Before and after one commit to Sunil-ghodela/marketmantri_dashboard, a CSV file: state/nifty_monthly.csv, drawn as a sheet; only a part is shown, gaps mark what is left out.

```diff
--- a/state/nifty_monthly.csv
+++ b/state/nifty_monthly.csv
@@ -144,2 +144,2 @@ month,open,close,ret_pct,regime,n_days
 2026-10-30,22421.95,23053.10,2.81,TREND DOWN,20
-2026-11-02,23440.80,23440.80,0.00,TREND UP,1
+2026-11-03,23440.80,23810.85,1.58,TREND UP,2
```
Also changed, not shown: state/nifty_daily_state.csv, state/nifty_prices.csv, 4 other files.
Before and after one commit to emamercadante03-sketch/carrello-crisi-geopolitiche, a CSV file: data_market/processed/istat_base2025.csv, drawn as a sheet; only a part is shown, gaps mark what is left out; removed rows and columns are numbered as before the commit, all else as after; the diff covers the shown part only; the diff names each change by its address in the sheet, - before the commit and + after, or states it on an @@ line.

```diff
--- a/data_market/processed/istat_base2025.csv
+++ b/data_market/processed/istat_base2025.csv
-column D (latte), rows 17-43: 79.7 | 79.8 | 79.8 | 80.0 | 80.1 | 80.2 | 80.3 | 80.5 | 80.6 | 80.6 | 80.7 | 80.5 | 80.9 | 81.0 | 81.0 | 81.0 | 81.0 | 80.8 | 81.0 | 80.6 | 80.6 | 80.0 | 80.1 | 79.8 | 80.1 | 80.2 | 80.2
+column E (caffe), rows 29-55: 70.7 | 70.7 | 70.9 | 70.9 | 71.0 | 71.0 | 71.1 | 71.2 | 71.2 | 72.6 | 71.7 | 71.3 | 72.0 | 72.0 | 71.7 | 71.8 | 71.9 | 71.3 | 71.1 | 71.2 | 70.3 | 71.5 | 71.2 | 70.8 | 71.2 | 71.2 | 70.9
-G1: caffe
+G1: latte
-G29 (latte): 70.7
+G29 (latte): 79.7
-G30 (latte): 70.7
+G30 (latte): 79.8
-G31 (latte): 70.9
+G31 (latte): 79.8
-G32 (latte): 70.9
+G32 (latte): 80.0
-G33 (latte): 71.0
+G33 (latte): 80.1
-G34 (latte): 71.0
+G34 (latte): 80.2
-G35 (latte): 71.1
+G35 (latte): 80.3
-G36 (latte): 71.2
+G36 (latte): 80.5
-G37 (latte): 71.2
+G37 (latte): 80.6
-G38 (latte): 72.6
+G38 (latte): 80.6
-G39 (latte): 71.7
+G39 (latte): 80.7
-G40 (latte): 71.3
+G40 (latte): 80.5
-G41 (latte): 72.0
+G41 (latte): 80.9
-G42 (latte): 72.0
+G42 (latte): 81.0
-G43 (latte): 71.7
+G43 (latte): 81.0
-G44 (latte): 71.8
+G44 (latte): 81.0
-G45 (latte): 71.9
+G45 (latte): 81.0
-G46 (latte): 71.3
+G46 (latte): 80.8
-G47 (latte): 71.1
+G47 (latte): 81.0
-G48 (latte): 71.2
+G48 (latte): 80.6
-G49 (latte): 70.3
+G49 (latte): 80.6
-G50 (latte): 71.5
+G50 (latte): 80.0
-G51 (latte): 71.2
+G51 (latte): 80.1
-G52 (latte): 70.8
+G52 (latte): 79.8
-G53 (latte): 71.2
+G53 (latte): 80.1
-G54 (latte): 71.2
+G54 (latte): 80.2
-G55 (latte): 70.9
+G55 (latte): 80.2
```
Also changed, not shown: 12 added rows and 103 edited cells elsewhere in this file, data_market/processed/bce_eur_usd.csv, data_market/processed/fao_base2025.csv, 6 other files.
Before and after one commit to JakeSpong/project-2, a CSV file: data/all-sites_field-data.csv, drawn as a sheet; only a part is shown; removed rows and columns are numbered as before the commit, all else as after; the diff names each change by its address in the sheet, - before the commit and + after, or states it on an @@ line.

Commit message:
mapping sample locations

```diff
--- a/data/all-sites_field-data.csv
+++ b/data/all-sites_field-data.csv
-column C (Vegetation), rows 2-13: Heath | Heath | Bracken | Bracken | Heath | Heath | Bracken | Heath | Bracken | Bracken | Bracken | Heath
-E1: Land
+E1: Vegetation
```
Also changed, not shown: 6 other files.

^^^^^^^^^^^^^^^^

- Activity
From the first line of the data above through the line containing "4 other files.", set each line down again exactly; include both ends and omit everything else.

- Result
Before and after one commit to Sunil-ghodela/marketmantri_dashboard, a CSV file: state/nifty_monthly.csv, drawn as a sheet; only a part is shown, gaps mark what is left out.

```diff
--- a/state/nifty_monthly.csv
+++ b/state/nifty_monthly.csv
@@ -144,2 +144,2 @@ month,open,close,ret_pct,regime,n_days
 2026-10-30,22421.95,23053.10,2.81,TREND DOWN,20
-2026-11-02,23440.80,23440.80,0.00,TREND UP,1
+2026-11-03,23440.80,23810.85,1.58,TREND UP,2
```
Also changed, not shown: state/nifty_daily_state.csv, state/nifty_prices.csv, 4 other files.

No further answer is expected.